- **Brief**:
Below are some records. Copy every line in them that holds "LUỒNG".

########

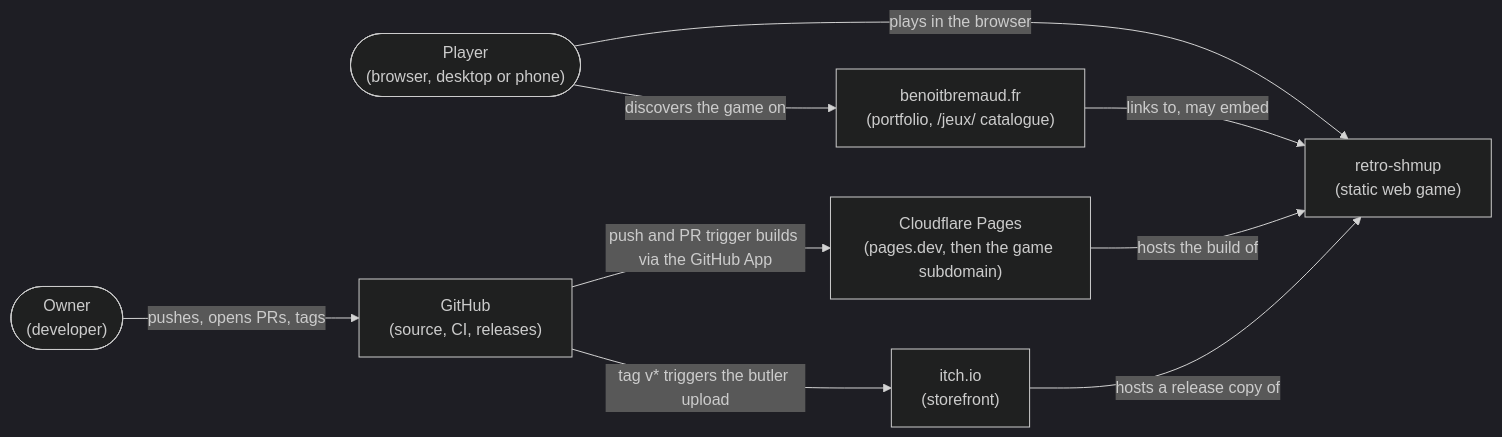
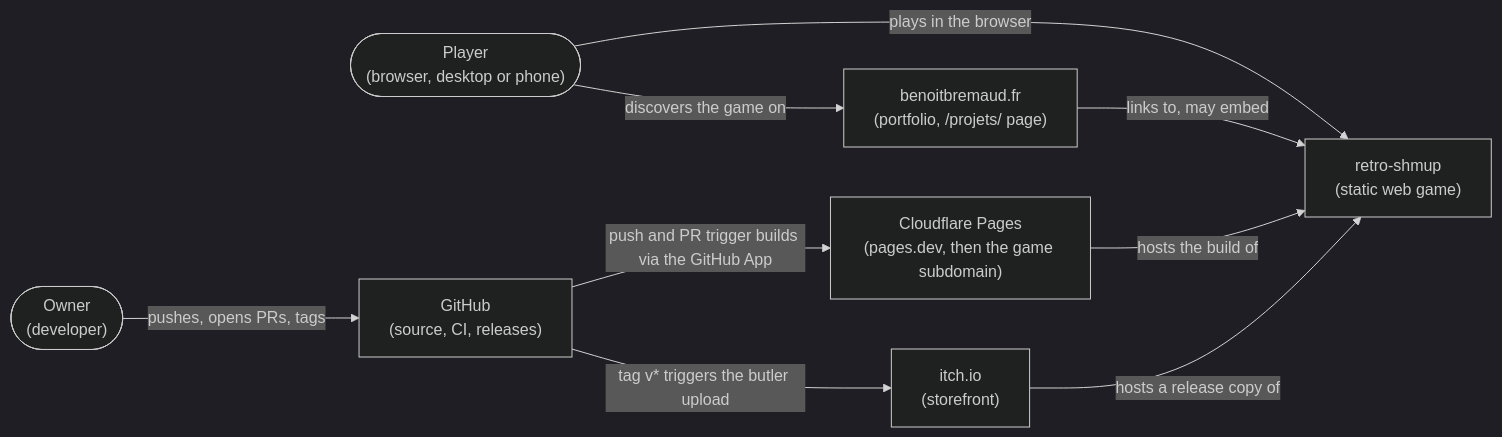
Before and after one commit to benoit-bremaud/retro-shmup: the first of 2 diagrams in docs/architecture/README.md, drawn with Mermaid (dark theme). The commit also changed 5 other files, not shown here.

First line of the commit message:
docs(adr): ADR-0017 games catalogue in the portfolio's projects page (#11)

````diff
--- a/docs/architecture/README.md
+++ b/docs/architecture/README.md
@@ -13,19 +13,19 @@
 ```mermaid
 flowchart LR
   Player(["Player<br/>(browser, desktop or phone)"])
   Owner(["Owner<br/>(developer)"])
   Game["retro-shmup<br/>(static web game)"]
-  Portfolio["benoitbremaud.fr<br/>(portfolio, /jeux/ catalogue)"]
+  Portfolio["benoitbremaud.fr<br/>(portfolio, /projets/ page)"]
   Pages["Cloudflare Pages<br/>(pages.dev, then the game subdomain)"]
   Itch["itch.io<br/>(storefront)"]
   GitHub["GitHub<br/>(source, CI, releases)"]
 
   Player -->|"plays in the browser"| Game
   Player -->|"discovers the game on"| Portfolio
   Portfolio -->|"links to, may embed"| Game
   Pages -->|"hosts the build of"| Game
   Itch -->|"hosts a release copy of"| Game
   Owner -->|"pushes, opens PRs, tags"| GitHub
   GitHub -->|"push and PR trigger builds via the GitHub App"| Pages
   GitHub -->|"tag v* triggers the butler upload"| Itch
 ```
````
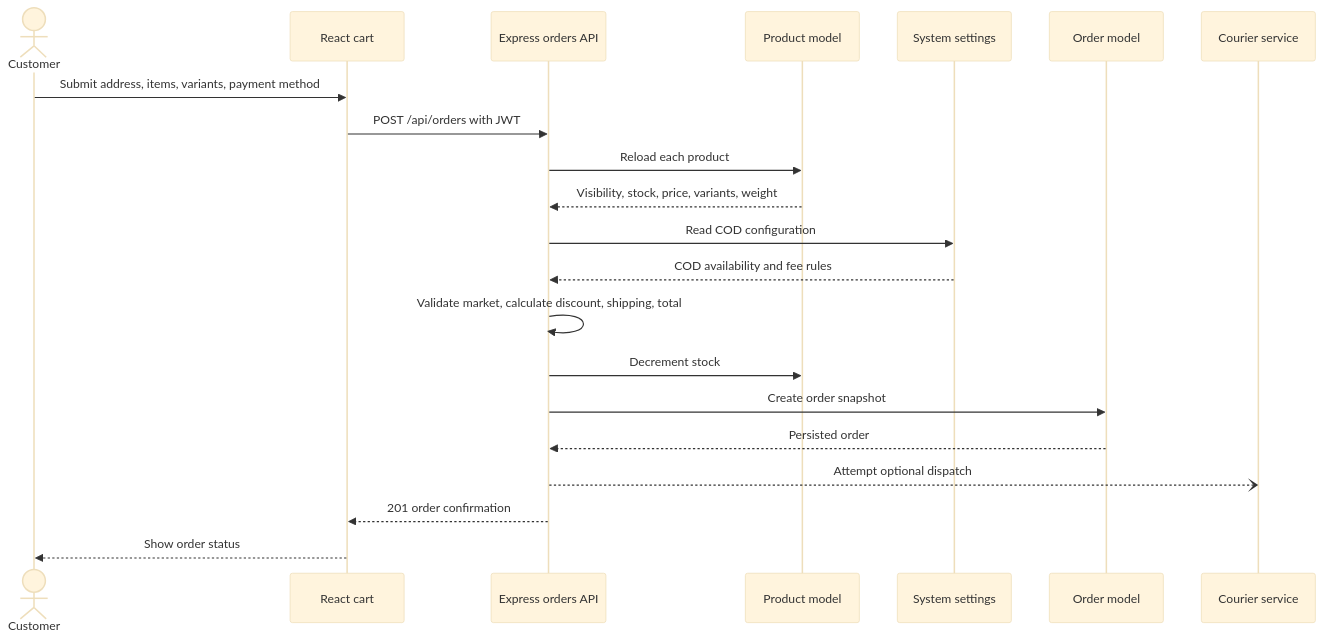
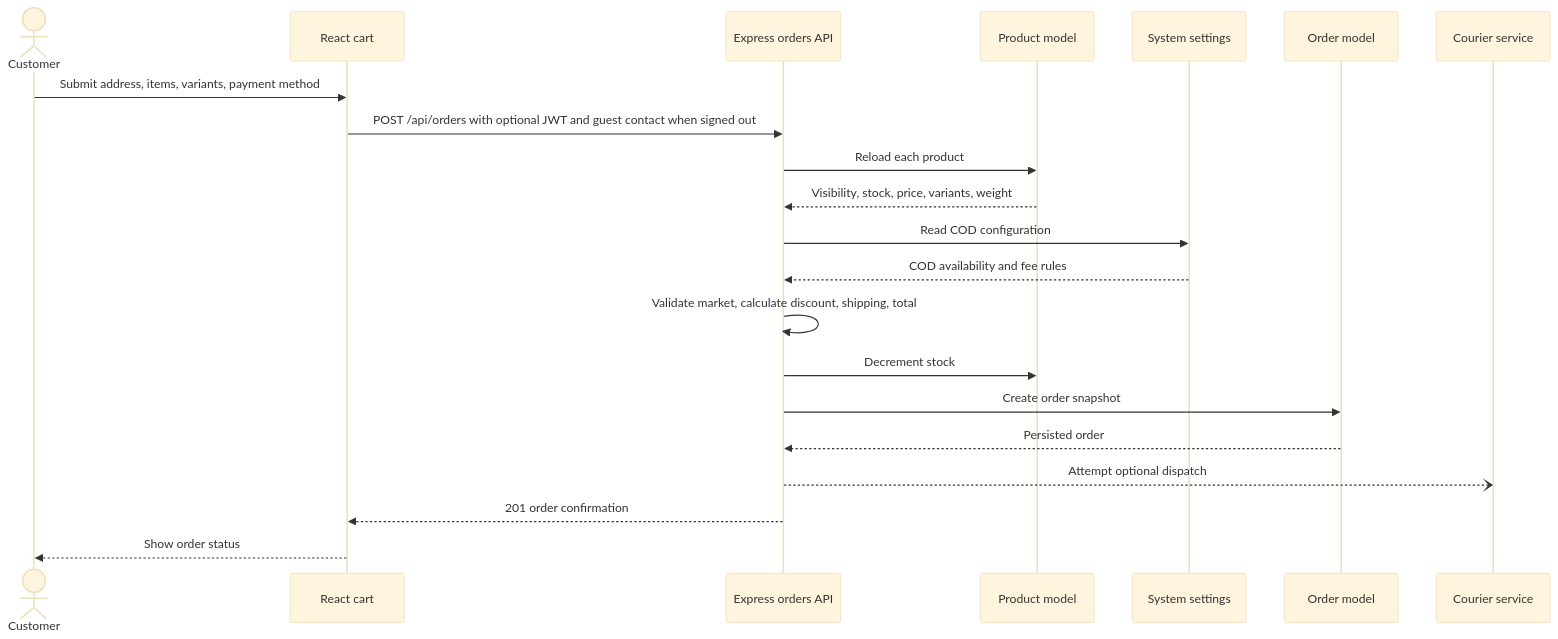
The third of 6 diagrams in docs/SRD.md (arbazfareed/e-commerce), drawn with Mermaid (base theme) before and after one commit. The commit also changed other lines of this file and 94 other files, not shown here.

````diff
--- a/docs/SRD.md
+++ b/docs/SRD.md
@@ -149,24 +156,24 @@
 ```mermaid
 sequenceDiagram
       actor Customer
       participant UI as React cart
       participant API as Express orders API
       participant Product as Product model
       participant Settings as System settings
       participant Order as Order model
       participant Courier as Courier service
 
       Customer->>UI: Submit address, items, variants, payment method
-      UI->>API: POST /api/orders with JWT
+      UI->>API: POST /api/orders with optional JWT and guest contact when signed out
       API->>Product: Reload each product
       Product-->>API: Visibility, stock, price, variants, weight
       API->>Settings: Read COD configuration
       Settings-->>API: COD availability and fee rules
       API->>API: Validate market, calculate discount, shipping, total
       API->>Product: Decrement stock
       API->>Order: Create order snapshot
       Order-->>API: Persisted order
       API--)Courier: Attempt optional dispatch
       API-->>UI: 201 order confirmation
       UI-->>Customer: Show order status
 ```
````
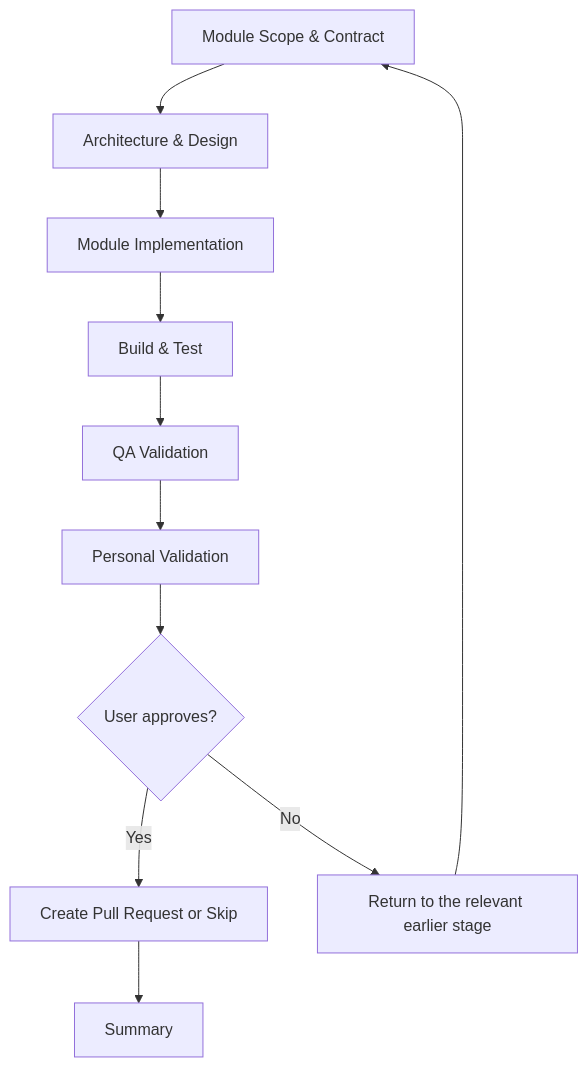
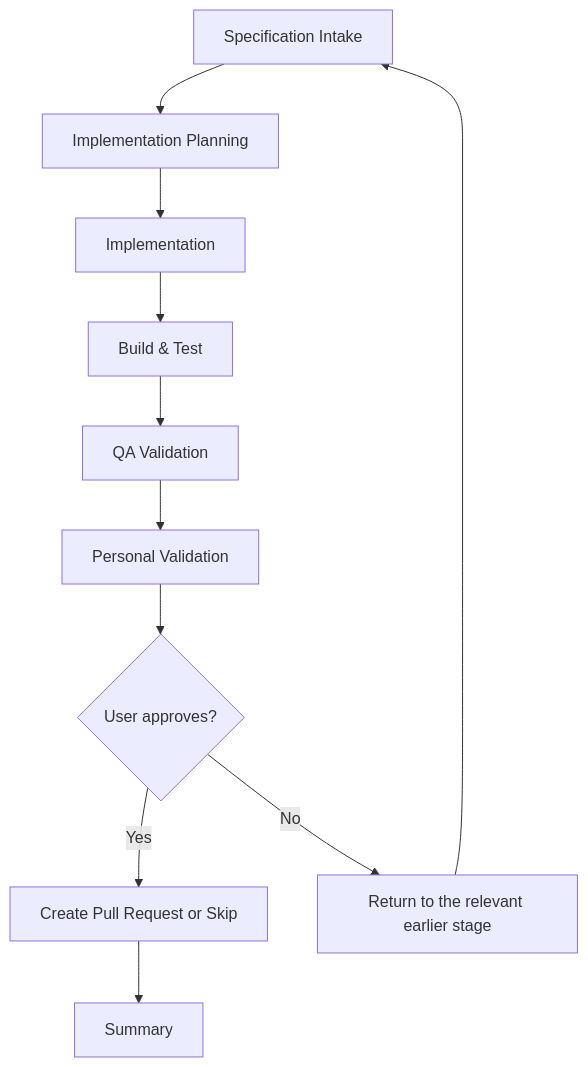
Diagram 13 of 14 in plugins/copilot-app/resources/orchestration-flow-diagrams.md (JSdotNet/Copilot), drawn with Mermaid before and after one commit. The commit also changed other lines of this file and 19 other files, not shown here.

````diff
--- a/plugins/copilot-app/resources/orchestration-flow-diagrams.md
+++ b/plugins/copilot-app/resources/orchestration-flow-diagrams.md
@@ -195,13 +323,13 @@
 ```mermaid
 flowchart TD
-    A["Module Scope & Contract"] --> B["Architecture & Design"]
-    B --> C["Module Implementation"]
+    A["Specification Intake"] --> B["Implementation Planning"]
+    B --> C["Implementation"]
     C --> D["Build & Test"]
     D --> E["QA Validation"]
     E --> F["Personal Validation"]
     F --> G{User approves?}
     G -->|Yes| H["Create Pull Request or Skip"]
     G -->|No| I["Return to the relevant earlier stage"]
     I --> A
     H --> J["Summary"]
 ```
````
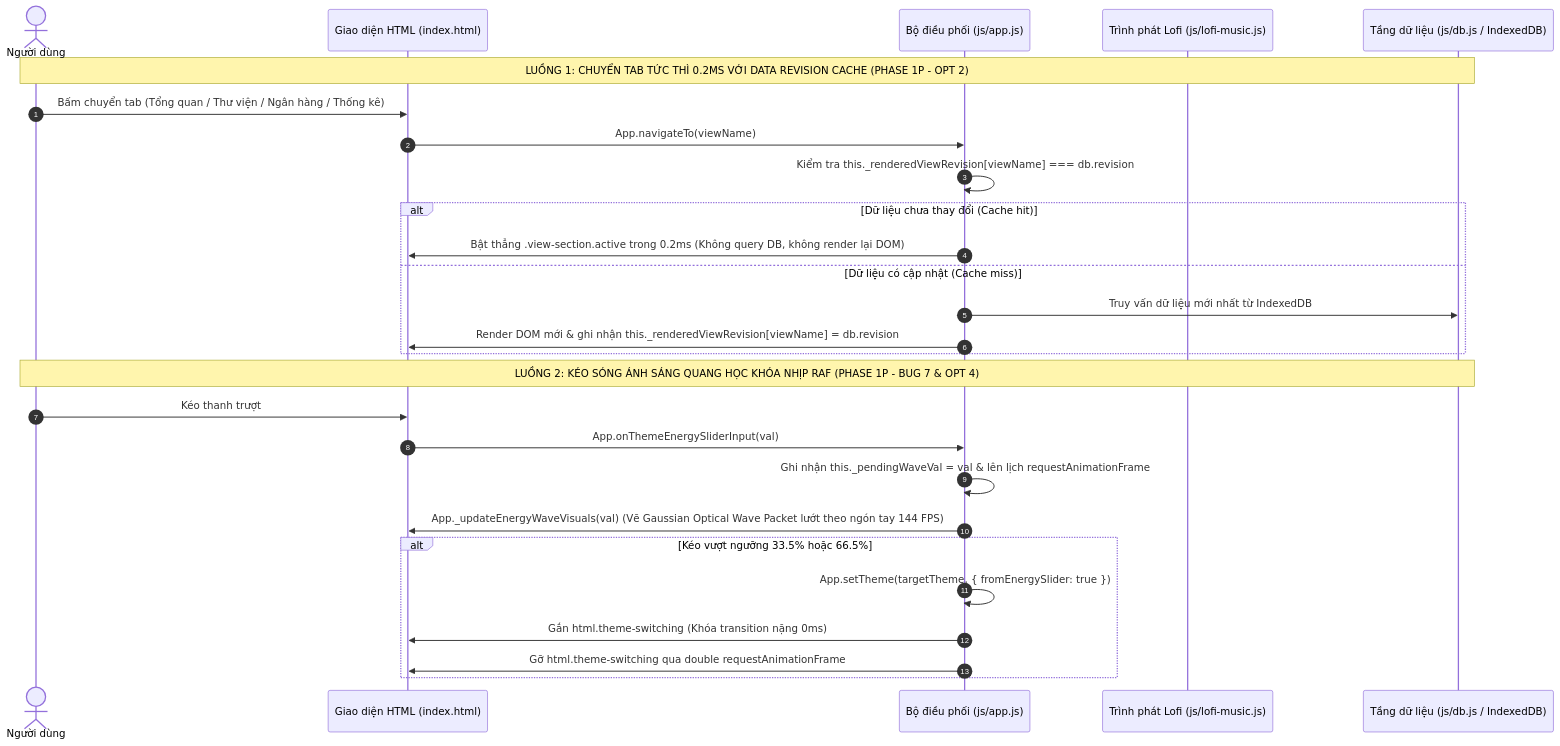
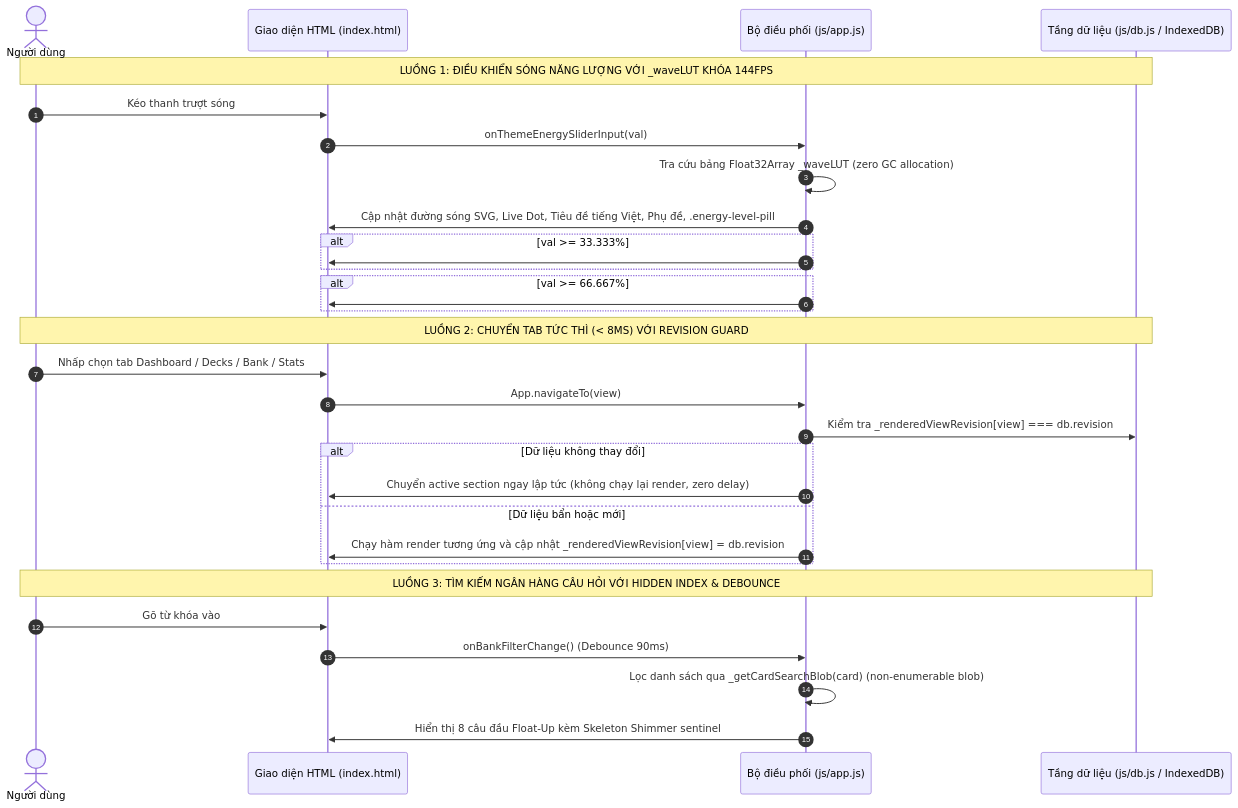
One commit to longcrpuen/tinhminhlaki changed the second of 2 diagrams in ARCHITECTURE_GRAPH.md. Above: the diagram before and after it, drawn with Mermaid. The commit also changed other lines of this file and 15 other files, not shown here.

Commit message:
perf(core): finalize phase 1v max-ping optimization, fixed glass sidebar, quantum wave chamber and architecture graph

````diff
--- a/ARCHITECTURE_GRAPH.md
+++ b/ARCHITECTURE_GRAPH.md
@@ -78,31 +76,36 @@
 ```mermaid
 sequenceDiagram
     autonumber
     actor User as Người dùng
     participant DOM as Giao diện HTML (index.html)
     participant App as Bộ điều phối (js/app.js)
-    participant Lofi as Trình phát Lofi (js/lofi-music.js)
     participant DB as Tầng dữ liệu (js/db.js / IndexedDB)
 
-    Note over User,DB: LUỒNG 1: CHUYỂN TAB TỨC THÌ 0.2MS VỚI DATA REVISION CACHE (PHASE 1P - OPT 2)
-    User->>DOM: Bấm chuyển tab (Tổng quan / Thư viện / Ngân hàng / Thống kê)
-    DOM->>App: App.navigateTo(viewName)
-    App->>App: Kiểm tra this._renderedViewRevision[viewName] === db.revision
-    alt Dữ liệu chưa thay đổi (Cache hit)
-        App->>DOM: Bật thẳng .view-section.active trong 0.2ms (Không query DB, không render lại DOM)
-    else Dữ liệu có cập nhật (Cache miss)
-        App->>DB: Truy vấn dữ liệu mới nhất từ IndexedDB
-        App->>DOM: Render DOM mới & ghi nhận this._renderedViewRevision[viewName] = db.revision
+    Note over User,DB: LUỒNG 1: ĐIỀU KHIỂN SÓNG NĂNG LƯỢNG VỚI _waveLUT KHÓA 144FPS
+    User->>DOM: Kéo thanh trượt sóng #theme-energy-slider
+    DOM->>App: onThemeEnergySliderInput(val)
+    App->>App: Tra cứu bảng Float32Array _waveLUT (zero GC allocation)
+    App->>DOM: Cập nhật đường sóng SVG, Live Dot, Tiêu đề tiếng Việt, Phụ đề, .energy-level-pill
+    alt val >= 33.333%
+        App->>DOM: #phase-gate-1 bật .active (Sáng Cổng Pha I)
+    end
+    alt val >= 66.667%
+        App->>DOM: #phase-gate-2 bật .active (Sáng Cổng Pha II)
     end
 
-    Note over User,DB: LUỒNG 2: KÉO SÓNG ÁNH SÁNG QUANG HỌC KHÓA NHỊP RAF (PHASE 1P - BUG 7 & OPT 4)
-    User->>DOM: Kéo thanh trượt #theme-energy-slider (0..100)
-    DOM->>App: App.onThemeEnergySliderInput(val)
-    App->>App: Ghi nhận this._pendingWaveVal = val & lên lịch requestAnimationFrame
-    App->>DOM: App._updateEnergyWaveVisuals(val) (Vẽ Gaussian Optical Wave Packet lướt theo ngón tay 144 FPS)
-    alt Kéo vượt ngưỡng 33.5% hoặc 66.5%
-        App->>App: App.setTheme(targetTheme, { fromEnergySlider: true })
-        App->>DOM: Gắn html.theme-switching (Khóa transition nặng 0ms)
-        App->>DOM: Gỡ html.theme-switching qua double requestAnimationFrame
+    Note over User,DB: LUỒNG 2: CHUYỂN TAB TỨC THÌ (< 8MS) VỚI REVISION GUARD
+    User->>DOM: Nhấp chọn tab Dashboard / Decks / Bank / Stats
+    DOM->>App: App.navigateTo(view)
+    App->>DB: Kiểm tra _renderedViewRevision[view] === db.revision
+    alt Dữ liệu không thay đổi
+        App->>DOM: Chuyển active section ngay lập tức (không chạy lại render, zero delay)
+    else Dữ liệu bẩn hoặc mới
+        App->>DOM: Chạy hàm render tương ứng và cập nhật _renderedViewRevision[view] = db.revision
     end
+
+    Note over User,DB: LUỒNG 3: TÌM KIẾM NGÂN HÀNG CÂU HỎI VỚI HIDDEN INDEX & DEBOUNCE
+    User->>DOM: Gõ từ khóa vào #bank-search-input
+    DOM->>App: onBankFilterChange() (Debounce 90ms)
+    App->>App: Lọc danh sách qua _getCardSearchBlob(card) (non-enumerable blob)
+    App->>DOM: Hiển thị 8 câu đầu Float-Up kèm Skeleton Shimmer sentinel
 ```
````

########

- **Written solution**:
-    Note over User,DB: LUỒNG 1: CHUYỂN TAB TỨC THÌ 0.2MS VỚI DATA REVISION CACHE (PHASE 1P - OPT 2)
+    Note over User,DB: LUỒNG 1: ĐIỀU KHIỂN SÓNG NĂNG LƯỢNG VỚI _waveLUT KHÓA 144FPS
-    Note over User,DB: LUỒNG 2: KÉO SÓNG ÁNH SÁNG QUANG HỌC KHÓA NHỊP RAF (PHASE 1P - BUG 7 & OPT 4)
+    Note over User,DB: LUỒNG 2: CHUYỂN TAB TỨC THÌ (< 8MS) VỚI REVISION GUARD
+    Note over User,DB: LUỒNG 3: TÌM KIẾM NGÂN HÀNG CÂU HỎI VỚI HIDDEN INDEX & DEBOUNCE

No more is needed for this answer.